DATA

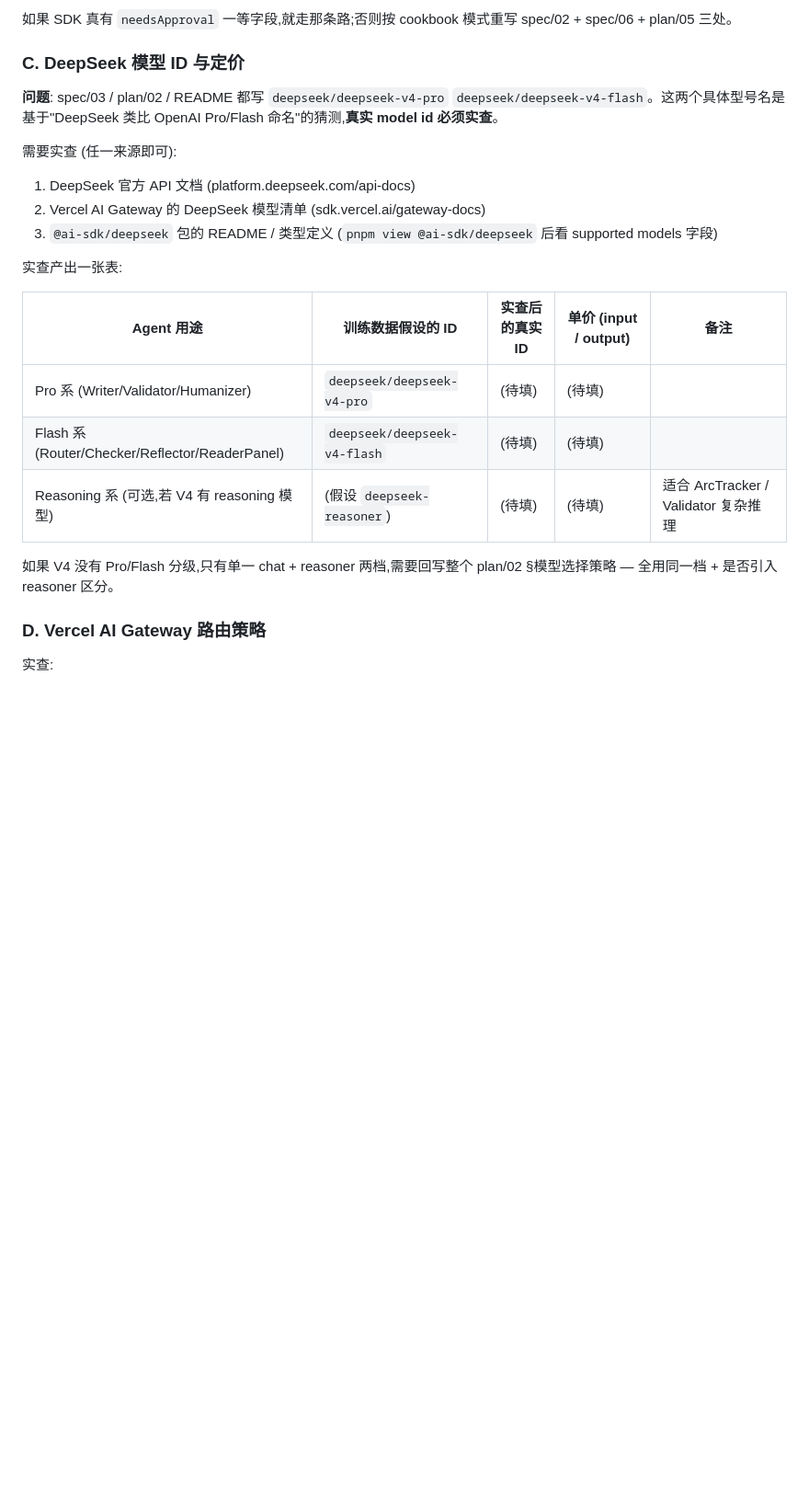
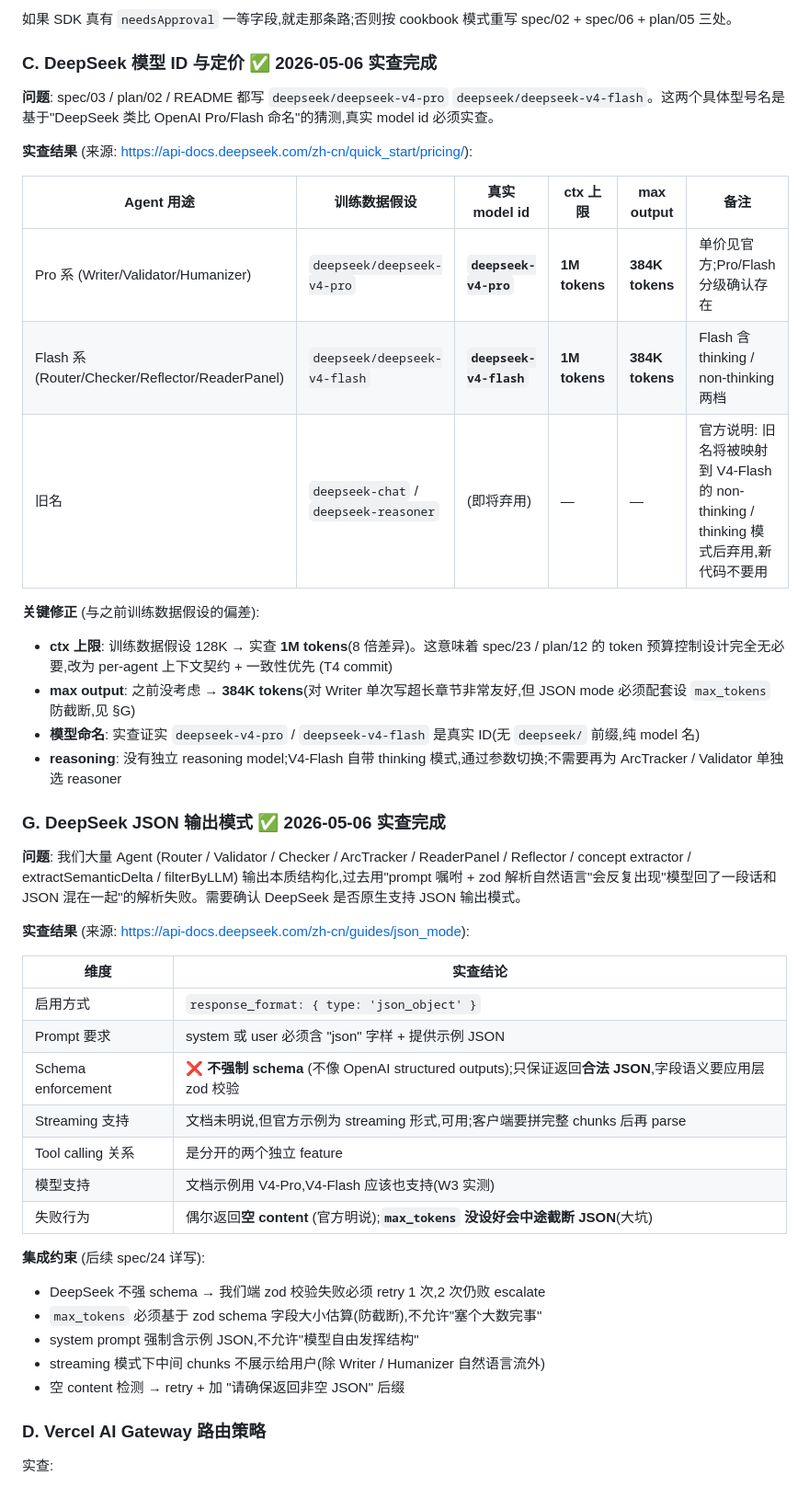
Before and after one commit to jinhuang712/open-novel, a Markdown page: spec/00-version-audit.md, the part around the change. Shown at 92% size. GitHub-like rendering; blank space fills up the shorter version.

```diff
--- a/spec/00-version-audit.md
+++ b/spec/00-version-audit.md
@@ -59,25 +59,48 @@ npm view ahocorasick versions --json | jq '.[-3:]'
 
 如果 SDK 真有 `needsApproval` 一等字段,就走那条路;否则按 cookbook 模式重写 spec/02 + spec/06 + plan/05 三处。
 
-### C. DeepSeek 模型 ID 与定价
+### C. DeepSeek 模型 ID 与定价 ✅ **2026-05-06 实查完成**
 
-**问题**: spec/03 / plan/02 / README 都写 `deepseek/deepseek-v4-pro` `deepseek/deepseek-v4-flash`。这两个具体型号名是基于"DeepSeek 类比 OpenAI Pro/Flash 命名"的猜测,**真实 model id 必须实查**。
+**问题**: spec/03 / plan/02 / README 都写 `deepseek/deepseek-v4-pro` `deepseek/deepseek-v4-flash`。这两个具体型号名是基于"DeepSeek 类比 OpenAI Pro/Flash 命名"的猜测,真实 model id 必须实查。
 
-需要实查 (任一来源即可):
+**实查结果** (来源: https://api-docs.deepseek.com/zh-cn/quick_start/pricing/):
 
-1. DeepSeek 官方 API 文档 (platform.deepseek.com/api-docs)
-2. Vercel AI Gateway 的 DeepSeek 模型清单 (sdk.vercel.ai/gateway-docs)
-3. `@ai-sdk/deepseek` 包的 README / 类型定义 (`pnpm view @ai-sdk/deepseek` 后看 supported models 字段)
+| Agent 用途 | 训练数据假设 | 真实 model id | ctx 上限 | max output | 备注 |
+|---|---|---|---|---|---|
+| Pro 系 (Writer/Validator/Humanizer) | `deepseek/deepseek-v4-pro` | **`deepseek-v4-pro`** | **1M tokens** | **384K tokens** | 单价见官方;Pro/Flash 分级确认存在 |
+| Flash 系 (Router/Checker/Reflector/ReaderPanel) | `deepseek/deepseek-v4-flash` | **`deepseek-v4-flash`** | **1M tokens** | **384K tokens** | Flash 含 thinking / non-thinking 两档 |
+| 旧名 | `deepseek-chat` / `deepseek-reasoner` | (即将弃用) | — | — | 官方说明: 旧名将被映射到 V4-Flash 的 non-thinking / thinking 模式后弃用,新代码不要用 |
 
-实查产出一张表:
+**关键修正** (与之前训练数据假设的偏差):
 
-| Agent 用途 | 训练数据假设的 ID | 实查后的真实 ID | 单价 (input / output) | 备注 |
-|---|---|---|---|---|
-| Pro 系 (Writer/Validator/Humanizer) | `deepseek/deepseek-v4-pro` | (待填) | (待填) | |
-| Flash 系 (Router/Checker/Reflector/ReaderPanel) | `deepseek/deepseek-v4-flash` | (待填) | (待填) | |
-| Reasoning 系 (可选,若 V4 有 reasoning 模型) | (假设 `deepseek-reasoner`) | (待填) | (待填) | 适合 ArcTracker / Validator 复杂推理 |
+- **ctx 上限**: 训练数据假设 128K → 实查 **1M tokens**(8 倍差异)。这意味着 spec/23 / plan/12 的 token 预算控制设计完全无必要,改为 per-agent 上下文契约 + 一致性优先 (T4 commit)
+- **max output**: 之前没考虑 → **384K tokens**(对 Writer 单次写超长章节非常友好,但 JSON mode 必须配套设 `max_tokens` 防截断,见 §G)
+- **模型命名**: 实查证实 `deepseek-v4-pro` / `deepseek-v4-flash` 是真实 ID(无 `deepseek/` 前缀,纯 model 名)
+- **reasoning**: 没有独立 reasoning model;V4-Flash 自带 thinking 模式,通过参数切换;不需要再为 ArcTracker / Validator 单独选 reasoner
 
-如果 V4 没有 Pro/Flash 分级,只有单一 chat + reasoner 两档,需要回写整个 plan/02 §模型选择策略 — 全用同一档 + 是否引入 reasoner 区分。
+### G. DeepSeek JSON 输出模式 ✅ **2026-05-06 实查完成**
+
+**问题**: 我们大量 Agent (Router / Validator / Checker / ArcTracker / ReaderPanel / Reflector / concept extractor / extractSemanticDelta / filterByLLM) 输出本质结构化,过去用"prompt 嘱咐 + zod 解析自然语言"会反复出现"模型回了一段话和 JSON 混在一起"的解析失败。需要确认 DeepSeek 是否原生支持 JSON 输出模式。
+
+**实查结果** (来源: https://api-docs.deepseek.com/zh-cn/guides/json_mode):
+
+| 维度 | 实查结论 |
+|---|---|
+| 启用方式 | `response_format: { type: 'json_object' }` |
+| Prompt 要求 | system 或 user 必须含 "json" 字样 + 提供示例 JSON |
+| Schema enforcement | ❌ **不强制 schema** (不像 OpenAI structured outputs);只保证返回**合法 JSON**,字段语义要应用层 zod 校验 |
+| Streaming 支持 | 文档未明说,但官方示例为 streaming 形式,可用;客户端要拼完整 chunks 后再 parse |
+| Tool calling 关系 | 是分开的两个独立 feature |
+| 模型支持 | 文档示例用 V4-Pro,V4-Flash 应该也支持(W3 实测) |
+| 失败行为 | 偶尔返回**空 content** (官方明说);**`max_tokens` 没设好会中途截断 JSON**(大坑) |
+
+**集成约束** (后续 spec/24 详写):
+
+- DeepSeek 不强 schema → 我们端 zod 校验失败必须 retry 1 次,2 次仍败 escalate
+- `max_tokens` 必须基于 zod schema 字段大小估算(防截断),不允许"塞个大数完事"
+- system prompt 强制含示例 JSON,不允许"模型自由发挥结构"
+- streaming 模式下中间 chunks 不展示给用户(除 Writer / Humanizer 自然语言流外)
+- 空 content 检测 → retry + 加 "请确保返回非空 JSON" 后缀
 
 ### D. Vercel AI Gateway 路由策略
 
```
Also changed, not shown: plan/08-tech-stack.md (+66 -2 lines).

---

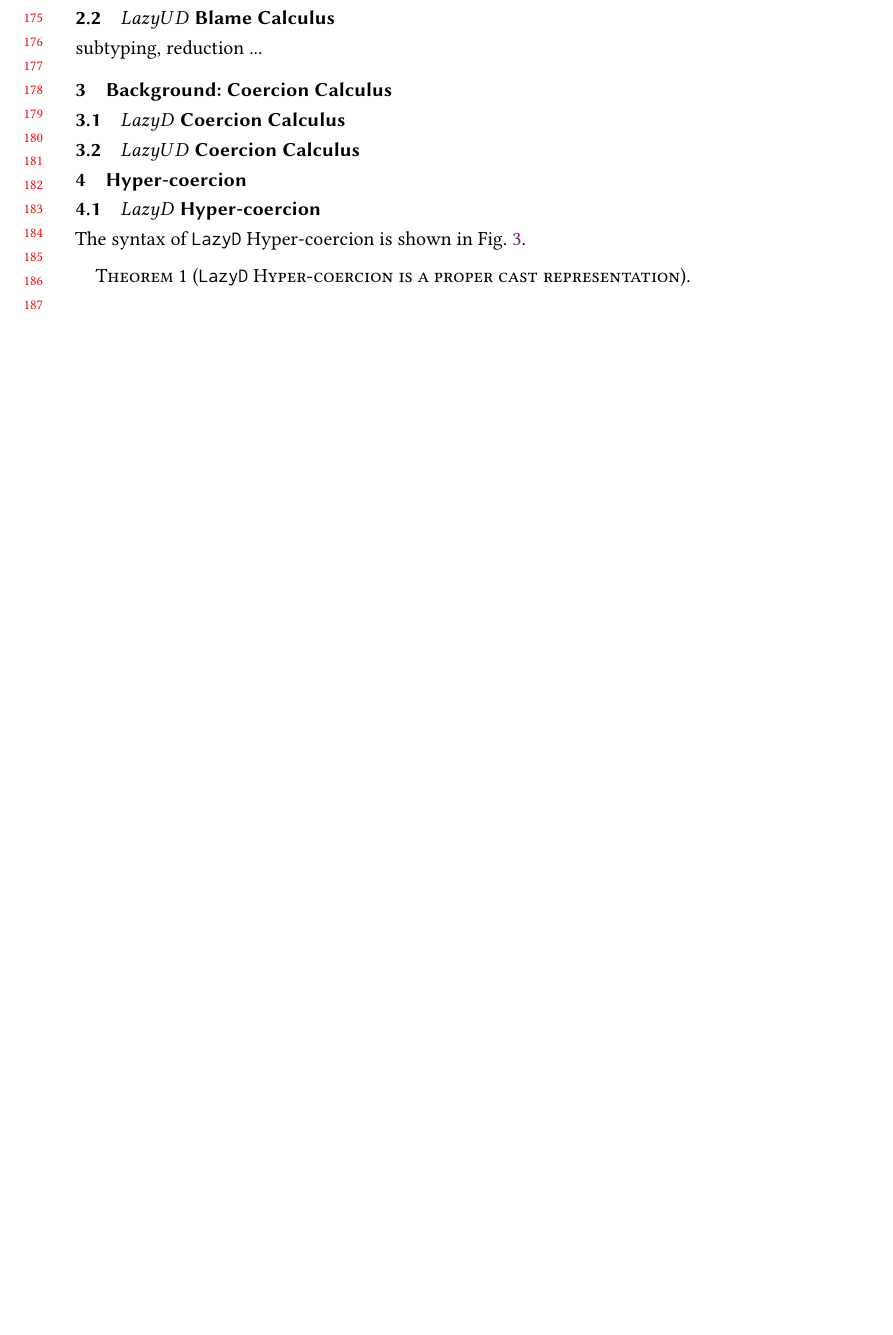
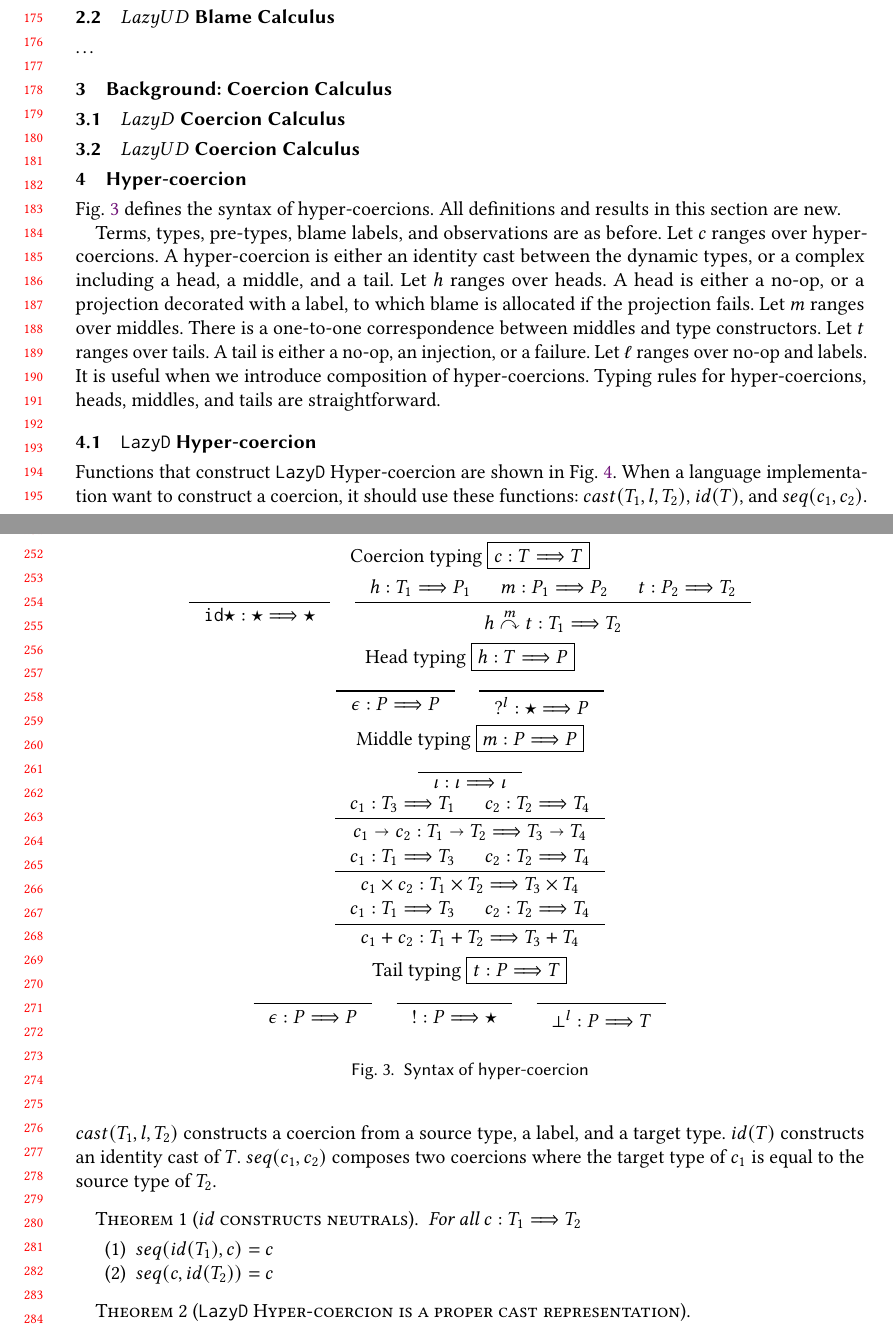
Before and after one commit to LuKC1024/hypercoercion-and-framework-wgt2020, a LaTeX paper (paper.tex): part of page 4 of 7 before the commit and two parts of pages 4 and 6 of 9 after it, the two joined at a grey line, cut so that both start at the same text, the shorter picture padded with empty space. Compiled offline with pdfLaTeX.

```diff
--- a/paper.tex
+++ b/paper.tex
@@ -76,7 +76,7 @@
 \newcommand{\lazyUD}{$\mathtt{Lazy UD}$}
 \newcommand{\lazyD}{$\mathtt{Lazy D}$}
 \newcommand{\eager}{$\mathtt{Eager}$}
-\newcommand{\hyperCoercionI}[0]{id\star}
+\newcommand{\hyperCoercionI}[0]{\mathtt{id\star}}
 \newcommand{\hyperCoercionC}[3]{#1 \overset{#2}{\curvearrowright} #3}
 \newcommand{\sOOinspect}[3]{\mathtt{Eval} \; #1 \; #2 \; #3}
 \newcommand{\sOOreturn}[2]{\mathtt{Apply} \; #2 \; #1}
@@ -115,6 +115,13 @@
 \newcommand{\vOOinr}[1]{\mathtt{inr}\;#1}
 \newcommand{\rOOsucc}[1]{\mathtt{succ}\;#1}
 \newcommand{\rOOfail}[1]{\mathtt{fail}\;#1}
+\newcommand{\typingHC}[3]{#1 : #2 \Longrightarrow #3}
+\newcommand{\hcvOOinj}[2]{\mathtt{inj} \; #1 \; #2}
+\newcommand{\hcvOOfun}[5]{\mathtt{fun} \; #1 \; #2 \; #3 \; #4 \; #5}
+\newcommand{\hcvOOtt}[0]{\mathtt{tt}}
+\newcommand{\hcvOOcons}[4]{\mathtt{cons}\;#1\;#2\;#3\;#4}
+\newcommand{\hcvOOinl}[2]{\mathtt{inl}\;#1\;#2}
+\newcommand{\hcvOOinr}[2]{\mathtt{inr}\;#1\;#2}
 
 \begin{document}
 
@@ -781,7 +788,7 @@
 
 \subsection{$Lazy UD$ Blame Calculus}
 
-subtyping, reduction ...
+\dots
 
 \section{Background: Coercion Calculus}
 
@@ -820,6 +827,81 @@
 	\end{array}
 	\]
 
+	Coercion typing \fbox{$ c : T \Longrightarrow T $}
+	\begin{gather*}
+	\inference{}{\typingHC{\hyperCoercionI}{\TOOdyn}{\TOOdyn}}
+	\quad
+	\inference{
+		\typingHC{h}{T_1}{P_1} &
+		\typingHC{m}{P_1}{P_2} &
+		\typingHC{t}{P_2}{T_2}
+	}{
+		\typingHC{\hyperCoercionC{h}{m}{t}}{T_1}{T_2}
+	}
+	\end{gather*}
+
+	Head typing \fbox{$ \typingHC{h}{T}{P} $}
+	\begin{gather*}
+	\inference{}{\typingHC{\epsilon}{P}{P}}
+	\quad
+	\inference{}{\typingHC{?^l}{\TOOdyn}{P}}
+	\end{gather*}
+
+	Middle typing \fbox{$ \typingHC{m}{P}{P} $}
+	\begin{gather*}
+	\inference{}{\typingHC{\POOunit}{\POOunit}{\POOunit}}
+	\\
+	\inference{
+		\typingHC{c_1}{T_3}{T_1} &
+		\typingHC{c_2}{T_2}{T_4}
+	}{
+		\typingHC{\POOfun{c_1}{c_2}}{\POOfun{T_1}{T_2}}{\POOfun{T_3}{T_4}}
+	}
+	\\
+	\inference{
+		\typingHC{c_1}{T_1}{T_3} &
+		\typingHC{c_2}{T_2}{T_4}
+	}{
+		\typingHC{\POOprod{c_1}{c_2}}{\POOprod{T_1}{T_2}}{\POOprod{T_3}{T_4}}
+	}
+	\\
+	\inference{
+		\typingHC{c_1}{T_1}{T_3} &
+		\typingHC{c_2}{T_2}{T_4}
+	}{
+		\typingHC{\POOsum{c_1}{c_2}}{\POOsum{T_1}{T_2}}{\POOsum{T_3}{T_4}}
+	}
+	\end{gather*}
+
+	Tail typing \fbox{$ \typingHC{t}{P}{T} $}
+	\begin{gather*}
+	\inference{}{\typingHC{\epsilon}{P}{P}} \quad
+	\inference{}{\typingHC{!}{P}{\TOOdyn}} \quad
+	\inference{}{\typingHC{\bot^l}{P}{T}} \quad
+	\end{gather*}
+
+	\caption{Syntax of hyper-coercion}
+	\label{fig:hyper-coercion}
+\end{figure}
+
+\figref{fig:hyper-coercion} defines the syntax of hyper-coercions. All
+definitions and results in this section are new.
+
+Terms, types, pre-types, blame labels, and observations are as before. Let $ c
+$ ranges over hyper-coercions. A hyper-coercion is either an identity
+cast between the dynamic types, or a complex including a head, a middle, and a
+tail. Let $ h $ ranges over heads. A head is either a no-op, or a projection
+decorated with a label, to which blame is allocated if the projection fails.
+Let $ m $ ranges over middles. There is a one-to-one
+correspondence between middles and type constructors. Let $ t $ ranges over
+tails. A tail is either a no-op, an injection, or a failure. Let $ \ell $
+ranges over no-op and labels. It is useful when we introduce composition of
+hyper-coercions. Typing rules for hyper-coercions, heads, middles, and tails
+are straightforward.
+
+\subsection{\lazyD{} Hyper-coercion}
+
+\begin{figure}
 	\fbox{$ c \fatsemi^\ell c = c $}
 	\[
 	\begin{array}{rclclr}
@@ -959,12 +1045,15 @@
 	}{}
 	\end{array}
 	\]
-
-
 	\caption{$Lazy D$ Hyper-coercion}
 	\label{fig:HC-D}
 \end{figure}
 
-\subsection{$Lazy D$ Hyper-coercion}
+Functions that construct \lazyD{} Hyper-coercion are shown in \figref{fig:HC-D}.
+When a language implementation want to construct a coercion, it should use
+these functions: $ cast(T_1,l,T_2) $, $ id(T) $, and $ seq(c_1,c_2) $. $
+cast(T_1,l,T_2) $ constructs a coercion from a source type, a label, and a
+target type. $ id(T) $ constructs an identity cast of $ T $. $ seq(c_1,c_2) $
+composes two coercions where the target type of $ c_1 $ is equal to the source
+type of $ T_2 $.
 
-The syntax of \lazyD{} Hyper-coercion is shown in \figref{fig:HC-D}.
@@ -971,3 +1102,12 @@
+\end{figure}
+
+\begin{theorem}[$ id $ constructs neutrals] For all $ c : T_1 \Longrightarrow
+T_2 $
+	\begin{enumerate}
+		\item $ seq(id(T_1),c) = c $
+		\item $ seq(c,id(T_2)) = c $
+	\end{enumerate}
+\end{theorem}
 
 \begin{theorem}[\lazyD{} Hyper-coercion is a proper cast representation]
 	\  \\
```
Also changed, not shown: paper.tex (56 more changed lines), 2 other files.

TASK
Among the lines above, which ones hold the string "docs"? Show them.

COMPLETED TASK
+**实查结果** (来源: https://api-docs.deepseek.com/zh-cn/quick_start/pricing/):
-1. DeepSeek 官方 API 文档 (platform.deepseek.com/api-docs)
-2. Vercel AI Gateway 的 DeepSeek 模型清单 (sdk.vercel.ai/gateway-docs)
+**实查结果** (来源: https://api-docs.deepseek.com/zh-cn/guides/json_mode):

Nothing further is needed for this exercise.